optimae uxōrī et piissimae fīliae: an echo of the conventional phraseology of the will. (Stuart)

Domitiānum: the omission of an epithet is doubtless intended to heighten the contrast with the preceding laudatory superlatives. (Gudeman)

laetātum: sc. esse. (Damon)

honōre iūdiciōque: the latter word explains the former, "a distinction and mark of esteem." iudicium gets the meaning of a favourable judgement from its connection with honos. (Pearce)

bonō patre ... malum prīncipem: the antithesis is emphasized, as often, by alliteration. See Introd. p. xxviii #13. (Gudeman)  nisi malum prīncipem: an exaggeration inspired by his animosity toward Domitian. (Stuart)

lūctuōsus –a –um: mournful

amīcus amīcī m.: friend

extrāneus -a -um: one outside the family, stranger

īgnōtus –a –um: unknown

ventitō ventitāre ventitāvī ventitātus: to come often

circulus –ī m.: club, coterie

Agricola –ae m.: Agricola

laetor laetārī laetātus sum: to be glad

oblīvīscor oblīvīscī oblītus sum: to forget

miserātiō –ōnis f.: compassion

rūmor rūmōris m.: story, report

venēnum venēnī n.: poison

intercipiō –ere –cēpī –ceptus: to take off, remove

comperiō comperīre comperī compertus: to find, ascertain

affīrmō affirmāre affirmāvī affirmātus: to assert, declare, state

valētūdō valētūdinis f.: sickness

crebēr crēbra crēbrum: frequent

prīncipātus –ūs m.: princely power

nūntius –a –um: announcing, that which makes known; (as noun) messenger

vīsō vīsere vīsī vīsus: to pay visit to

lībertus lībertī m.: freedman

medicus medicī m.: doctor, physician

intimus –a –um: inmost, intimate

inquīsītiō inquīsītiōnis f.: espionage

suprēmus –a –um: last

mōmentum –ī n.: fluctuation, crisis

dispōnō dispōnere dispōsuī dispōsitus: to arrange

cursor cursōris m.: courier

nūntiō nuntiāre nuntiāvī nuntiātus: to announce

accelerō accelerāre accelerāvī accelerātus: to hasten

prae: in front of; prae se, outwardly

dissimulō dissimulāre dissimulāvī dissimulātus: to hide, obscure

testāmentum testāmentī n.: will

cohērēs –hērēdis m./f.: coheir

Domitiānus –ī m.: Domitian, emperor 81-96

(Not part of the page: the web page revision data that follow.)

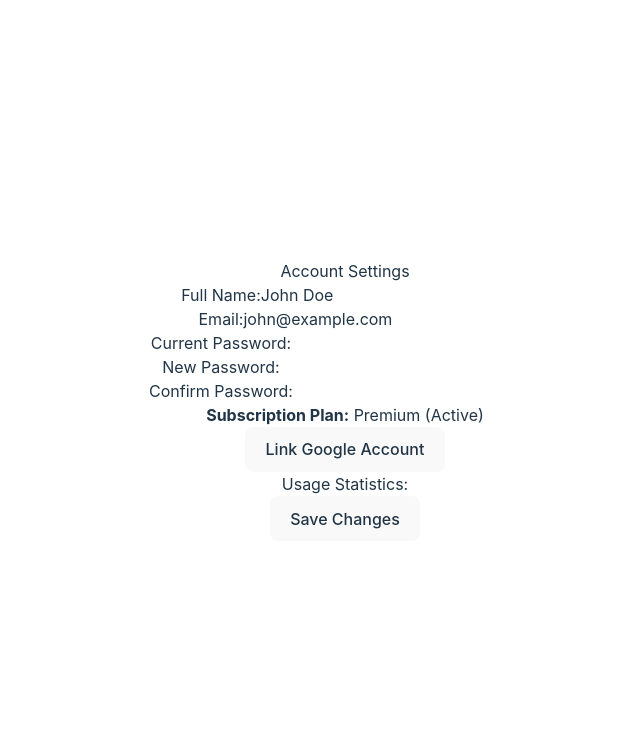
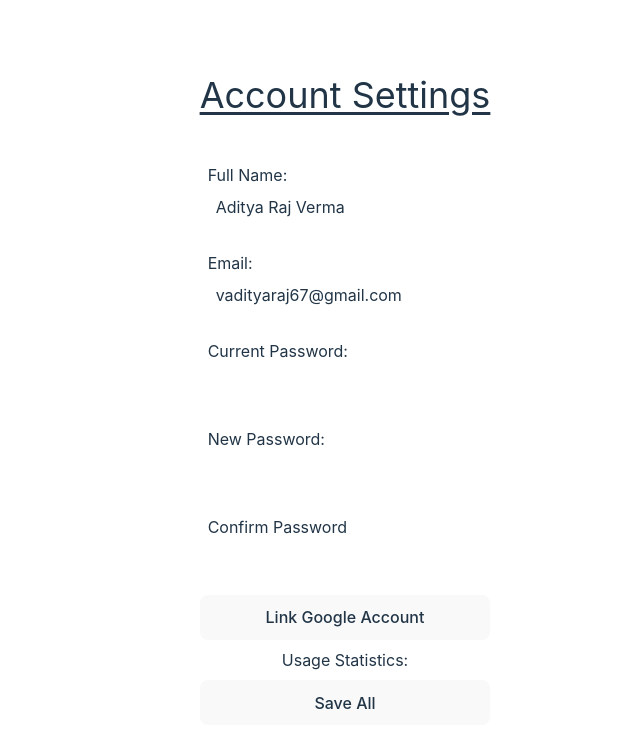
Before and after one commit to Vermaji8620/GenoshiAi, a React (Vite) app: page /account in a window 1280 px wide. Shown: the top 748 px of the page, without its empty margins (295-935 px from the left). Built offline with nearby package versions, Linux system fonts and the light colour scheme.

Commit message:
a change in the folder structure

```diff
--- a/src/index.css
+++ b/src/index.css
@@ -1,6 +1,7 @@
 @tailwind base;
 @tailwind components;
 @tailwind utilities;
+
 :root {
   font-family: Inter, system-ui, Avenir, Helvetica, Arial, sans-serif;
   line-height: 1.5;
--- /dev/null
+++ b/src/page1/AccountSettings.jsx
@@ -0,0 +1,100 @@
+import { useState } from "react";
+
+const AccountSettings = () => {
+  const [formData, setFormData] = useState({
+    name: "Aditya Raj Verma",
+    email: "vadityaraj67@gmail.com",
+    currentPassword: "",
+    newPassword: "",
+    confirmPassword: "",
+  });
+
+  const handleInputChange = (e) => {
+    setFormData({
+      ...formData,
+      [e.target.name]: e.target.value,
+    });
+  };
+
+  const handleSubmit = (e) => {
+    e.preventDefault();
+    console.log("Form submitted:", formData);
+  };
+
+  return (
+    <div className="account-settings-container flex flex-col gap-10">
+      <h2 className="md:text-4xl text-3xl underline underline-offset-4">
+        Account Settings
+      </h2>
+      <form onSubmit={handleSubmit} className="flex flex-col gap-2">
+        <div className=" justify-between flex p-2 flex-col">
+          <label className="text-left">Full Name:</label>
+          <input
+            type="text"
+            className="p-2 rounded-md sm:w-full"
+            name="name"
+            value={formData.name}
+            onChange={handleInputChange}
+            required
+          />
+        </div>
+
+        <div className=" justify-between flex p-2 flex-col">
+          <label className="text-left">Email:</label>
+          <input
+            type="email"
+            className="p-2 rounded-md"
+            name="email"
+            value={formData.email}
+            onChange={handleInputChange}
+            required
+          />
+        </div>
+
+        <div className=" justify-between flex p-2 flex-col">
+          <label className="text-left">Current Password:</label>
+          <input
+            type="password"
+            className="p-2 rounded-md"
+            name="currentPassword"
+            value={formData.currentPassword}
+            onChange={handleInputChange}
+            required
+          />
+        </div>
+
+        <div className=" justify-between flex p-2 flex-col">
+          <label className="text-left">New Password:</label>
+          <input
+            type="password"
+            className="p-2 rounded-md"
+            name="newPassword"
+            value={formData.newPassword}
+            onChange={handleInputChange}
+          />
+        </div>
+
+        <div className=" justify-between flex p-2 flex-col">
+          <label className="text-left">Confirm Password</label>
+          <input
+            type="password"
+            className="p-2 rounded-md"
+            name="confirmPassword"
+            value={formData.confirmPassword}
+            onChange={handleInputChange}
+          />
+        </div>
+
+        <button>Link Google Account</button>
+
+        <div className="usage-statistics">
+          <p>Usage Statistics:</p>
+        </div>
+
+        <button>Save All</button>
+      </form>
+    </div>
+  );
+};
+
+export default AccountSettings;
--- a/src/pages/ProfileDashboard.jsx
+++ b/src/page1/ProfileDashboard.jsx
@@ -93,7 +93,14 @@ const ProfileDashboard = () => {
               Create New Graph(Click to navigate)
             </button>
           </Link>
-          <button className="w-full">Share Graphs</button>
+          <button
+            className="w-full"
+            onClick={() => {
+              setUser();
+            }}
+          >
+            Share Graphs
+          </button>
           <button className="w-full">Upload Papers</button>
         </section>
 
@@ -118,12 +125,12 @@ const ProfileDashboard = () => {
         {/* Link to Favorites and Collections pages */}
         <section className="flex flex-col text-center gap-3">
           <Link to={"/favourites"}>
-            <button className="bg-slate-700 hover:bg-slate-900 w-full">
+            <button className="bg-slate-700 text-white hover:bg-slate-900 w-full">
               Favourites
             </button>
           </Link>
           <Link to={"/favourites"}>
-            <button className="bg-slate-700 hover:bg-slate-900 w-full">
+            <button className="bg-slate-700 text-white hover:bg-slate-900 w-full">
               Collections
             </button>
           </Link>
--- a/src/pages/AccountSettings.jsx
+++ /dev/null
@@ -1,128 +0,0 @@
-import { useState } from "react";
-
-const AccountSettings = () => {
-  // Sample user data (replace with your actual data or fetch from an API)
-  const user = {
-    name: "John Doe",
-    email: "john@example.com",
-    subscription: {
-      plan: "Premium",
-      status: "Active",
-    },
-    // Add more user details as needed
-  };
-
-  // State to manage form data
-  const [formData, setFormData] = useState({
-    name: user.name,
-    email: user.email,
-    currentPassword: "",
-    newPassword: "",
-    confirmPassword: "",
-  });
-
-  // Handler for form input changes
-  const handleInputChange = (e) => {
-    const { name, value } = e.target;
-    setFormData((prevData) => ({
-      ...prevData,
-      [name]: value,
-    }));
-  };
-
-  // Handler for form submission
-  const handleSubmit = (e) => {
-    e.preventDefault();
-    // Add logic to handle form submission (e.g., API calls, state updates)
-    console.log("Form submitted:", formData);
-  };
-
-  return (
-    <div className="account-settings-container">
-      <h2>Account Settings</h2>
-      <form onSubmit={handleSubmit}>
-        {/* Update User Profile Details */}
-        <label>
-          Full Name:
-          <input
-            type="text"
-            name="name"
-            value={formData.name}
-            onChange={handleInputChange}
-            required
-          />
-        </label>
-        <br />
-
-        <label>
-          Email:
-          <input
-            type="email"
-            name="email"
-            value={formData.email}
-            onChange={handleInputChange}
-            required
-          />
-        </label>
-        <br />
-
-        {/* Change Password */}
-        <label>
-          Current Password:
-          <input
-            type="password"
-            name="currentPassword"
-            value={formData.currentPassword}
-            onChange={handleInputChange}
-            required
-          />
-        </label>
-        <br />
-
-        <label>
-          New Password:
-          <input
-            type="password"
-            name="newPassword"
-            value={formData.newPassword}
-            onChange={handleInputChange}
-          />
-        </label>
-        <br />
-
-        <label>
-          Confirm Password:
-          <input
-            type="password"
-            name="confirmPassword"
-            value={formData.confirmPassword}
-            onChange={handleInputChange}
-          />
-        </label>
-        <br />
-
-        {/* Manage Subscription Plan */}
-        <p>
-          <strong>Subscription Plan:</strong> {user.subscription.plan} (
-          {user.subscription.status})
-        </p>
-
-        {/* Link Third-Party Accounts */}
-        <button>Link Google Account</button>
-        {/* Add more third-party account linking options as needed */}
-
-        {/* View Usage Statistics */}
-        {/* Replace this with your actual usage statistics component or logic */}
-        <div className="usage-statistics">
-          <p>Usage Statistics:</p>
-          {/* Add your usage statistics component or logic here */}
-        </div>
-
-        {/* Submit Button */}
-        <button type="submit">Save Changes</button>
-      </form>
-    </div>
-  );
-};
-
-export default AccountSettings;
```
Also changed, not shown: src/App.jsx (+4 -4 lines), src/page1/CreateNewGraph.jsx (renamed from src/pages/CreateNewGraph.jsx), src/page1/GraphDetails.jsx (renamed from src/pages/GraphDetails.jsx).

laetor laetārī laetātus sum: to be glad

assiduus –a –um: constant

adūlātiō –ōnis f.: flattery

hērēs hērēdis m. or f.: heir

: unless

prīnceps –ipis m.: emperor

Text Read Aloud
article Nav

Suggested Citation

Cynthia Damon, Tacitus: Agricola. Carlisle, Pennsylvania: Dickinson College Commentaries, 2016. ISBN: 978-1-947822-09-2. http://dcc.dickinson.edu/tacitus-agricola/43